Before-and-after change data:
■ ■ ■ ■
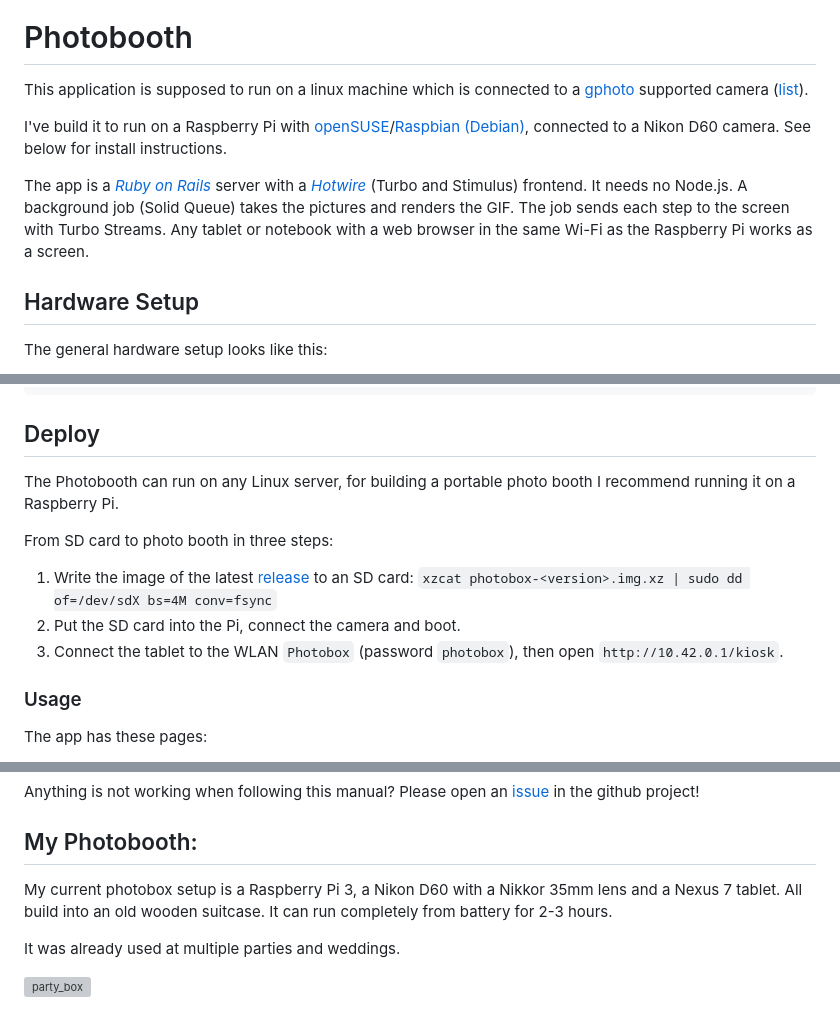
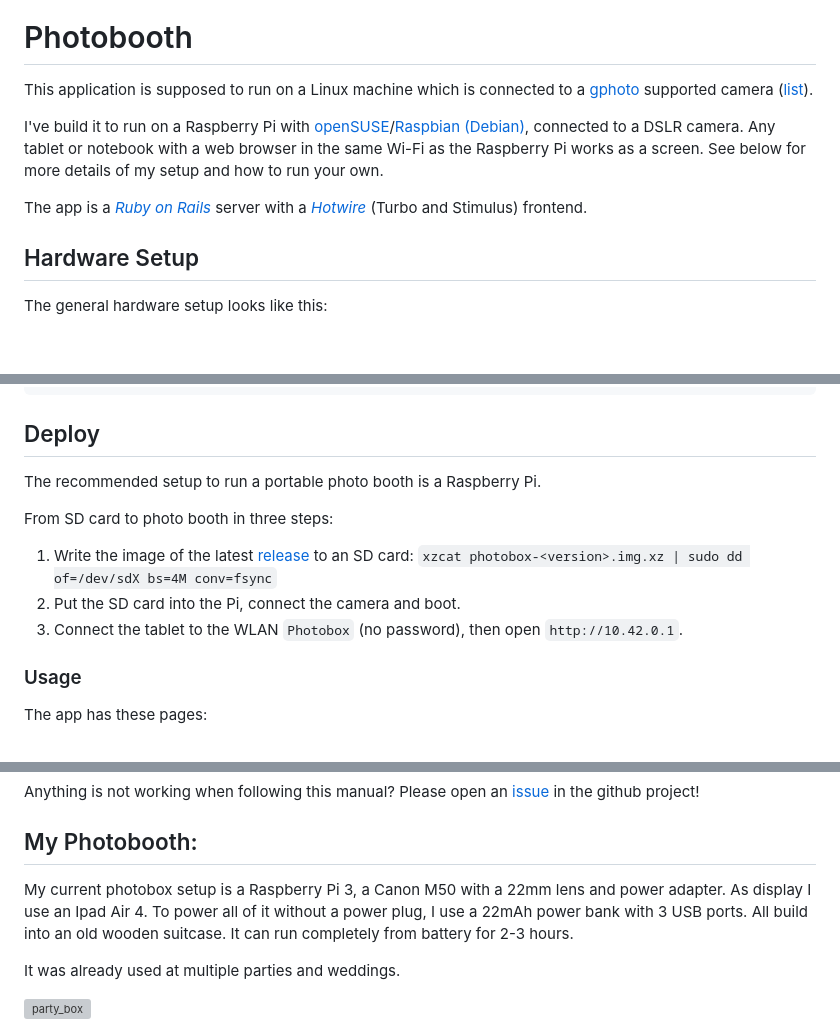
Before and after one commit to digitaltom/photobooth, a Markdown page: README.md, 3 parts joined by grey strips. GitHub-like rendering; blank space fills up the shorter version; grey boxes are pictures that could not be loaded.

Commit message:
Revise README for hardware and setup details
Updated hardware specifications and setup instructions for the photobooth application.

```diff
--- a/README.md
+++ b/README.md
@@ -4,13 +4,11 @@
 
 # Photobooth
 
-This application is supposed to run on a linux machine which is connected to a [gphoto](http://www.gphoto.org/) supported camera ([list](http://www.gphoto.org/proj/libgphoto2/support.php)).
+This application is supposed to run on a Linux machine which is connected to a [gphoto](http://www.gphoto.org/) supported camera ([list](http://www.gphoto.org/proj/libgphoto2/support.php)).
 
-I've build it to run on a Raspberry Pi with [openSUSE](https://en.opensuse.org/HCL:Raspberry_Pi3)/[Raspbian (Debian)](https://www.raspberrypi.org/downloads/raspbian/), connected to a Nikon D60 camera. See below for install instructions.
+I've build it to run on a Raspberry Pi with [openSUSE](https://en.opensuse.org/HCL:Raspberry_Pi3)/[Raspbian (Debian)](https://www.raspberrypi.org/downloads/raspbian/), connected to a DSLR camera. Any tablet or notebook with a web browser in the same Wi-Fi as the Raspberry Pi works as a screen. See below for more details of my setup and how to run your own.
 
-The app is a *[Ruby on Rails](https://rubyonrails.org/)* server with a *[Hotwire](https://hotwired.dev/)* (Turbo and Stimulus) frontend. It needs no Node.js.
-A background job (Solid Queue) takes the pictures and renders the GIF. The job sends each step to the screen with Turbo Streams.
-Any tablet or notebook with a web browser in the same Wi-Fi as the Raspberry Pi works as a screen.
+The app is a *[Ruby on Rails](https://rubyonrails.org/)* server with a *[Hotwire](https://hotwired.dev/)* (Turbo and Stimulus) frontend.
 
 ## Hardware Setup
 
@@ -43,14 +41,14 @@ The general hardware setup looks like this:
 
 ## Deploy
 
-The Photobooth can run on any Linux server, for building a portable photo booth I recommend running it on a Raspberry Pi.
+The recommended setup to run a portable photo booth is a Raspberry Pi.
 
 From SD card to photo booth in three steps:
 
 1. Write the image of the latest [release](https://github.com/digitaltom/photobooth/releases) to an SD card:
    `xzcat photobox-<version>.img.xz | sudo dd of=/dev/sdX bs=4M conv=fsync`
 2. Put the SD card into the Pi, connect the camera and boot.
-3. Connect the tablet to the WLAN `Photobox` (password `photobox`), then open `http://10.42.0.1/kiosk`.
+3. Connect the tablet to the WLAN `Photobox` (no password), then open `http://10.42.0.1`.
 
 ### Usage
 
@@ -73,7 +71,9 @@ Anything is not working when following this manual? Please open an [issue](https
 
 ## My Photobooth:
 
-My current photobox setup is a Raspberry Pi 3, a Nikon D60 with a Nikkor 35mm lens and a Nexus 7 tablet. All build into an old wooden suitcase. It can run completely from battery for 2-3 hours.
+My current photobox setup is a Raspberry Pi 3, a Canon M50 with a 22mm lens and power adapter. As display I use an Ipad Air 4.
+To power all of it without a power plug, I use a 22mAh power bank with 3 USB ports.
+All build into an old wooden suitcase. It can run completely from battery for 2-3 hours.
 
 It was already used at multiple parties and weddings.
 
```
■ ■ ■ ■
• The problem: Print all the records exactly, minus any images.

• Exercise response:
Before and after one commit to digitaltom/photobooth, a Markdown page: README.md, 3 parts joined by grey strips. GitHub-like rendering; blank space fills up the shorter version; grey boxes are pictures that could not be loaded.

Commit message:
Revise README for hardware and setup details
Updated hardware specifications and setup instructions for the photobooth application.

```diff
--- a/README.md
+++ b/README.md
@@ -4,13 +4,11 @@
 
 # Photobooth
 
-This application is supposed to run on a linux machine which is connected to a [gphoto](http://www.gphoto.org/) supported camera ([list](http://www.gphoto.org/proj/libgphoto2/support.php)).
+This application is supposed to run on a Linux machine which is connected to a [gphoto](http://www.gphoto.org/) supported camera ([list](http://www.gphoto.org/proj/libgphoto2/support.php)).
 
-I've build it to run on a Raspberry Pi with [openSUSE](https://en.opensuse.org/HCL:Raspberry_Pi3)/[Raspbian (Debian)](https://www.raspberrypi.org/downloads/raspbian/), connected to a Nikon D60 camera. See below for install instructions.
+I've build it to run on a Raspberry Pi with [openSUSE](https://en.opensuse.org/HCL:Raspberry_Pi3)/[Raspbian (Debian)](https://www.raspberrypi.org/downloads/raspbian/), connected to a DSLR camera. Any tablet or notebook with a web browser in the same Wi-Fi as the Raspberry Pi works as a screen. See below for more details of my setup and how to run your own.
 
-The app is a *[Ruby on Rails](https://rubyonrails.org/)* server with a *[Hotwire](https://hotwired.dev/)* (Turbo and Stimulus) frontend. It needs no Node.js.
-A background job (Solid Queue) takes the pictures and renders the GIF. The job sends each step to the screen with Turbo Streams.
-Any tablet or notebook with a web browser in the same Wi-Fi as the Raspberry Pi works as a screen.
+The app is a *[Ruby on Rails](https://rubyonrails.org/)* server with a *[Hotwire](https://hotwired.dev/)* (Turbo and Stimulus) frontend.
 
 ## Hardware Setup
 
@@ -43,14 +41,14 @@ The general hardware setup looks like this:
 
 ## Deploy
 
-The Photobooth can run on any Linux server, for building a portable photo booth I recommend running it on a Raspberry Pi.
+The recommended setup to run a portable photo booth is a Raspberry Pi.
 
 From SD card to photo booth in three steps:
 
 1. Write the image of the latest [release](https://github.com/digitaltom/photobooth/releases) to an SD card:
    `xzcat photobox-<version>.img.xz | sudo dd of=/dev/sdX bs=4M conv=fsync`
 2. Put the SD card into the Pi, connect the camera and boot.
-3. Connect the tablet to the WLAN `Photobox` (password `photobox`), then open `http://10.42.0.1/kiosk`.
+3. Connect the tablet to the WLAN `Photobox` (no password), then open `http://10.42.0.1`.
 
 ### Usage
 
@@ -73,7 +71,9 @@ Anything is not working when following this manual? Please open an [issue](https
 
 ## My Photobooth:
 
-My current photobox setup is a Raspberry Pi 3, a Nikon D60 with a Nikkor 35mm lens and a Nexus 7 tablet. All build into an old wooden suitcase. It can run completely from battery for 2-3 hours.
+My current photobox setup is a Raspberry Pi 3, a Canon M50 with a 22mm lens and power adapter. As display I use an Ipad Air 4.
+To power all of it without a power plug, I use a 22mAh power bank with 3 USB ports.
+All build into an old wooden suitcase. It can run completely from battery for 2-3 hours.
 
 It was already used at multiple parties and weddings.
 
```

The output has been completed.